Each compartment is said to be able to handle any module of the correct size, regardless of function. Hot swapping is also supported. Front facing modules are secured with latches, while backfacing modules use electropermanent magnets, writes McCracken.
According to the story, the Project Ara team has worked hard on overcoming one of the biggest challenges of a modular design: a potentially large size and weight. The modules are said to be 4mm thick, and the current prototype fully stacked with modules is 9.7mm thick, not much thicker than an HTC One phone.
Motorola has been working on the project for years, but then combined forces with the Phonebloks project when they began developing something similar. According to McCracken, that collaboration is continuing, with PhoneBloks acting as ad hoc development community for Project Ara.

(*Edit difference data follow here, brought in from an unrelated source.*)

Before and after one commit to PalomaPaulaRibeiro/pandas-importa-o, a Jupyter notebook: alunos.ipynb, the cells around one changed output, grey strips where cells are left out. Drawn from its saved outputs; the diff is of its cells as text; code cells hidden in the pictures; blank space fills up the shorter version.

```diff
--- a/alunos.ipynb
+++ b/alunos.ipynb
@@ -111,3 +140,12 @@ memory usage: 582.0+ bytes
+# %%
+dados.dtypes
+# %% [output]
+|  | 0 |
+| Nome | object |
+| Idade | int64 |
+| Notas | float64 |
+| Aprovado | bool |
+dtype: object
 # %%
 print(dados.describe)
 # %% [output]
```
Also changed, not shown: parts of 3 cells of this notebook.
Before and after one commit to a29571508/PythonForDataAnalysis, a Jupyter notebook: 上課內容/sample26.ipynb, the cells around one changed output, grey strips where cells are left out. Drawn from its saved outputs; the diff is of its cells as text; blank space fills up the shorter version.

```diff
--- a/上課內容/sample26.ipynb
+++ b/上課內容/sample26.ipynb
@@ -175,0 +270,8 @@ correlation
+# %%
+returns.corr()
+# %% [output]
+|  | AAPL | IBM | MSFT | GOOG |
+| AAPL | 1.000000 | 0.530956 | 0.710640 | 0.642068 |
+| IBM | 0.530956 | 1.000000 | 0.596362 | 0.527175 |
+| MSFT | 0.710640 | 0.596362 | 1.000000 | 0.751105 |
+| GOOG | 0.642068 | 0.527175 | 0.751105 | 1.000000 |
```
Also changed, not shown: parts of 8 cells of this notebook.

Phonebloks modular phone concept
(click image to enlarge)
According to the Time story, Cambridge, Mass. Based NK Labs and 3D printer giant 3D Systems are other key technological partners. The plan is to add many more third party manufacturing partners, with the goal to democratize the process further so that anyone with sufficient tech skills can design a custom module and upload the design to a manufacturing partner.
McCracken quotes Paul Eremenko, the DARPA alumnus who leads the project, as saying: “The question was basically, could we do for hardware what Android and other platforms have done for software? Which means lower the barrier to entry to such a degree that you could have tens of thousands or hundreds of thousands of developers as opposed to just five or six big [manufacturers] that could participate in the hardware space.”
When the phones reach product stage in about two years, Google plans to eventually sell thousands of mostly 3rd party modules, which can then be further customized by users on websites or at kiosks. An upcoming 3D Systems printer will be used to print 600dpi color images on module enclosures made from multiple types of materials, says the story.
Google is targeting emerging market customers, although it may have a way to go before it can bring down costs. Even if the $50 “grayphone” includes a screen and processor, that’s still a rather expensive jumping off point considering that Mozilla just announced a $25 Firefox OS prototype phone due later this year with built-in basics like a camera and wireless connectivity.
Not exactly new
McCracken reminds us of the long, failed history of modular device projects going back to the Handspring Visor PDA and the Modu phones. Recent modular phone efforts include Jolla’s customizable The Other Half backplates for its Sailfish Linux based phones. Currently, these are limited to mostly cosmetic hardware and software differences designed around a theme, such as Angry Birds. However, Jolla plans to expand this to offer more functional The Other Half enhancements, such as a QWERTY keyboards, sensor arrays, or ebook or notification screens.
Jolla phone with various “The Other Half” backplates
At CES last month, ZTE showed off a modular phone concept called Eco-Mobius. This very early concept is designed for user-replaceable cameras, batteries, displays, and “core” modules, which in turn house modular processors, RAM, and storage.
Digging back a bit further, we recall with considerable nostalgia Wildseed’s “SmartSkins” modular, Linux-powered “fashion phone” concept, which was announced in 2002 and began shipping in 2004. The devices featured 23 interchangeable SmartSkins that provided unique, interchangeable personalities. Wildseed reportedly licensed its modular phone concept to Curitel and Kyocera, and was eventually acquired by AOL.
Wildseed’s 2002 “SmartSkins” modular phone concept
(click image to enlarge)
The first Ara Developers’ Conference will be held April 15-16 at the Computer History Museum in Mountain View, Calif., and will also be available as a live webstream with interactive Q&A. More information on Project Ara may be found at the Project Ara website.